▶ _Exercise directions_
Extract each line from the entries below that has the string "head" in it.

(Beginning of Provided material)

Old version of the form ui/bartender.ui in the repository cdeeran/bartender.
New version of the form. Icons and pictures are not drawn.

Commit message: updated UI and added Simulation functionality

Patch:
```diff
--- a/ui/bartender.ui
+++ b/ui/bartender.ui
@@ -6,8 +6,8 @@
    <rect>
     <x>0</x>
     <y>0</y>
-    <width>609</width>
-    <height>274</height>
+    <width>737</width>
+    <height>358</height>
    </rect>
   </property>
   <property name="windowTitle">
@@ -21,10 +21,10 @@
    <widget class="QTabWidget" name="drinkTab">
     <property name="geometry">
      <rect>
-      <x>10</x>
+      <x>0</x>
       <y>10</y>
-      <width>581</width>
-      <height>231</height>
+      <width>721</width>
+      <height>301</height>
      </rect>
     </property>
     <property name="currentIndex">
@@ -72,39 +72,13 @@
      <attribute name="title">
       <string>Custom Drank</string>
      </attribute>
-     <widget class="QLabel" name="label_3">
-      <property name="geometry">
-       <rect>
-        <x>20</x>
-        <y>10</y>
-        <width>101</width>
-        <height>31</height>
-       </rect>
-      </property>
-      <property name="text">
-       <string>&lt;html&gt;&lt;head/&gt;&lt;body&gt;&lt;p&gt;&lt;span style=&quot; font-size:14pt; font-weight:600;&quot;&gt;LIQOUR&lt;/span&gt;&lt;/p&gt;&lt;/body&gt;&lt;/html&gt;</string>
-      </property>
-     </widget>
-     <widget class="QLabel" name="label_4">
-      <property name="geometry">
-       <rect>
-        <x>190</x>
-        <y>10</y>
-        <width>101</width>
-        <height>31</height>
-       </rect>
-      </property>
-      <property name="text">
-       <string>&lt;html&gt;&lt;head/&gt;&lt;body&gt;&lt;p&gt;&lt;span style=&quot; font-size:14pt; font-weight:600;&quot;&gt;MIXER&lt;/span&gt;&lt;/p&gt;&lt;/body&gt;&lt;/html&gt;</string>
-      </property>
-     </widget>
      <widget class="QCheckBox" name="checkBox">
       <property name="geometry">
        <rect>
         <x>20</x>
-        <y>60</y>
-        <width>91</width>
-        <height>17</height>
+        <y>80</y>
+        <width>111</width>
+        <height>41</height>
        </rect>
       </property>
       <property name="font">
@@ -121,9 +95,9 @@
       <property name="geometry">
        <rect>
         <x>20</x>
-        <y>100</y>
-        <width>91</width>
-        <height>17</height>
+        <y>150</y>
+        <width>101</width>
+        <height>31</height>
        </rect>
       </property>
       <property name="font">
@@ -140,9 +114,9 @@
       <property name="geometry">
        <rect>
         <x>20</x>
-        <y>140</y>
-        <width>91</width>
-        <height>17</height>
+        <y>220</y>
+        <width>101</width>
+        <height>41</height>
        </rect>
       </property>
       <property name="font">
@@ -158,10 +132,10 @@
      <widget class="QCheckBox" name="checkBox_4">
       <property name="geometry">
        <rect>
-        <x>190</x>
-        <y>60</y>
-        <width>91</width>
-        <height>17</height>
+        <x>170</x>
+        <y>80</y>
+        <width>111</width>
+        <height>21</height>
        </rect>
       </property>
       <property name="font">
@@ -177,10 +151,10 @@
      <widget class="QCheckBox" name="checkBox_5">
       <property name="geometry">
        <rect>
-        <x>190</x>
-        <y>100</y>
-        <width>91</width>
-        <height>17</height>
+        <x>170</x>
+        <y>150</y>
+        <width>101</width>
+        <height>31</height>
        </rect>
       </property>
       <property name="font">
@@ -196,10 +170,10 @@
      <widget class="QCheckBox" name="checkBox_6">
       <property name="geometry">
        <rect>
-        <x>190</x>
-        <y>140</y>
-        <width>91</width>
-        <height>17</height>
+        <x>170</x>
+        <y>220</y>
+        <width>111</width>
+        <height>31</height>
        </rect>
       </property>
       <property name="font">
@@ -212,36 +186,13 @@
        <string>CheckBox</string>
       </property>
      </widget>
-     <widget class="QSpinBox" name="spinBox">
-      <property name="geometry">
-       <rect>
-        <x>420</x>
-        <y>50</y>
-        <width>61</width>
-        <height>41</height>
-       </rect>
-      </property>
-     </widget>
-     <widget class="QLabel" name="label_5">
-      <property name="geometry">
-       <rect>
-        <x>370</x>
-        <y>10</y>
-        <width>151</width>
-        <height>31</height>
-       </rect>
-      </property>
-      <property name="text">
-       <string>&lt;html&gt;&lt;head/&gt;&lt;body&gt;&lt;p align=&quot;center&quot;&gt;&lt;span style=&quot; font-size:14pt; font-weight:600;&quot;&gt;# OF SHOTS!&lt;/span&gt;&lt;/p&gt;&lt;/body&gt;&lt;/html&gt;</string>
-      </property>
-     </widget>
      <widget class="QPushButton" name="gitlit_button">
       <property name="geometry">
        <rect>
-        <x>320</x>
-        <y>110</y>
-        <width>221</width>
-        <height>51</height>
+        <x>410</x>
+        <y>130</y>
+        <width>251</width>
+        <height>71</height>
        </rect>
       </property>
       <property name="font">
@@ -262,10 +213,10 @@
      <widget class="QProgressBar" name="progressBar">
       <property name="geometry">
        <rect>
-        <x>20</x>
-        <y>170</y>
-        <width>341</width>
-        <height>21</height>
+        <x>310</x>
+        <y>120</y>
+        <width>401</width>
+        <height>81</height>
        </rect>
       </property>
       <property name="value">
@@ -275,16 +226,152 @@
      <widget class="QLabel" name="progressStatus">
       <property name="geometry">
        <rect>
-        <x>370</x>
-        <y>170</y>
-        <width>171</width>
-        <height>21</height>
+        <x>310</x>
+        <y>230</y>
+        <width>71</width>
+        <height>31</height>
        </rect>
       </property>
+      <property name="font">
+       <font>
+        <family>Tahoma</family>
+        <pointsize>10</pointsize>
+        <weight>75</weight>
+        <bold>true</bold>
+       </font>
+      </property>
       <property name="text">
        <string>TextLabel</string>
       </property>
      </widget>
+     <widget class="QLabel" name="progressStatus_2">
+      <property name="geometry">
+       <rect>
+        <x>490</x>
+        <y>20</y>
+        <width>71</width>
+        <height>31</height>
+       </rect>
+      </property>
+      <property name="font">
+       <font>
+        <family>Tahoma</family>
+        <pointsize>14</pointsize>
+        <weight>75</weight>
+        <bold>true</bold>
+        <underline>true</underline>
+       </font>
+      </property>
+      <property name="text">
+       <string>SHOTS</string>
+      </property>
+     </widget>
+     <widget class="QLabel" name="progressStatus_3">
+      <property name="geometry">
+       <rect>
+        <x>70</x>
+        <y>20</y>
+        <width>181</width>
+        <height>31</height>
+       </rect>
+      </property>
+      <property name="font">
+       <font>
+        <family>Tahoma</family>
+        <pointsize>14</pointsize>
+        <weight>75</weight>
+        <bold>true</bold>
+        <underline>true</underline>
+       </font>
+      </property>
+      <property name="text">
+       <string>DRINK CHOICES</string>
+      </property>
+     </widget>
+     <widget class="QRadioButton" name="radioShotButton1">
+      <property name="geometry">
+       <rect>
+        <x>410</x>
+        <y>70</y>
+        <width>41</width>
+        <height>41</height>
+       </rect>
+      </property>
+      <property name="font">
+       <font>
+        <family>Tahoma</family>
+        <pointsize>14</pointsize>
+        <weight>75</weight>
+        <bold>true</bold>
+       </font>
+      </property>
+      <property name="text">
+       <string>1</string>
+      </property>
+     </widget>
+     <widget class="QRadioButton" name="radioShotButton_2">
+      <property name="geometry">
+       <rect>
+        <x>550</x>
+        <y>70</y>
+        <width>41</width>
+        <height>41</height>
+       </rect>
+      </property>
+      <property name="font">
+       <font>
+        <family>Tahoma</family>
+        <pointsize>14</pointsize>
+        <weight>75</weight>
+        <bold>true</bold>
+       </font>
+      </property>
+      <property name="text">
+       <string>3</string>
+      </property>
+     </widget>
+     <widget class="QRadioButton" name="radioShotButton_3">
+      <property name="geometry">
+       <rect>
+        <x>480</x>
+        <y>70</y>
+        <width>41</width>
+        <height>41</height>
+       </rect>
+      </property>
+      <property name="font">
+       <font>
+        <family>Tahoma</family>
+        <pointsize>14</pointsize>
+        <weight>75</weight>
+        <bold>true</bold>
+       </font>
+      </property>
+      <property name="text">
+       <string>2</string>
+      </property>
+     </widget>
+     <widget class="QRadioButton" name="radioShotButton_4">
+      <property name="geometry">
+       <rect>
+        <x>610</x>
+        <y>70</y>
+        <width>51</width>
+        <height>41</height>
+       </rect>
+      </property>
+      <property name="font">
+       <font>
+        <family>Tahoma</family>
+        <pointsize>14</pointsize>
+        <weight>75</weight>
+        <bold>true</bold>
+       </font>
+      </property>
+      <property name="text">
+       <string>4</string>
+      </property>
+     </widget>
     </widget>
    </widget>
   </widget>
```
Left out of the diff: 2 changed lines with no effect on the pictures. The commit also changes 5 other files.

(End of Provided material)

▶ _Expected output_
-       <string>&lt;html&gt;&lt;head/&gt;&lt;body&gt;&lt;p&gt;&lt;span style=&quot; font-size:14pt; font-weight:600;&quot;&gt;LIQOUR&lt;/span&gt;&lt;/p&gt;&lt;/body&gt;&lt;/html&gt;</string>
-       <string>&lt;html&gt;&lt;head/&gt;&lt;body&gt;&lt;p&gt;&lt;span style=&quot; font-size:14pt; font-weight:600;&quot;&gt;MIXER&lt;/span&gt;&lt;/p&gt;&lt;/body&gt;&lt;/html&gt;</string>
-       <string>&lt;html&gt;&lt;head/&gt;&lt;body&gt;&lt;p align=&quot;center&quot;&gt;&lt;span style=&quot; font-size:14pt; font-weight:600;&quot;&gt;# OF SHOTS!&lt;/span&gt;&lt;/p&gt;&lt;/body&gt;&lt;/html&gt;</string>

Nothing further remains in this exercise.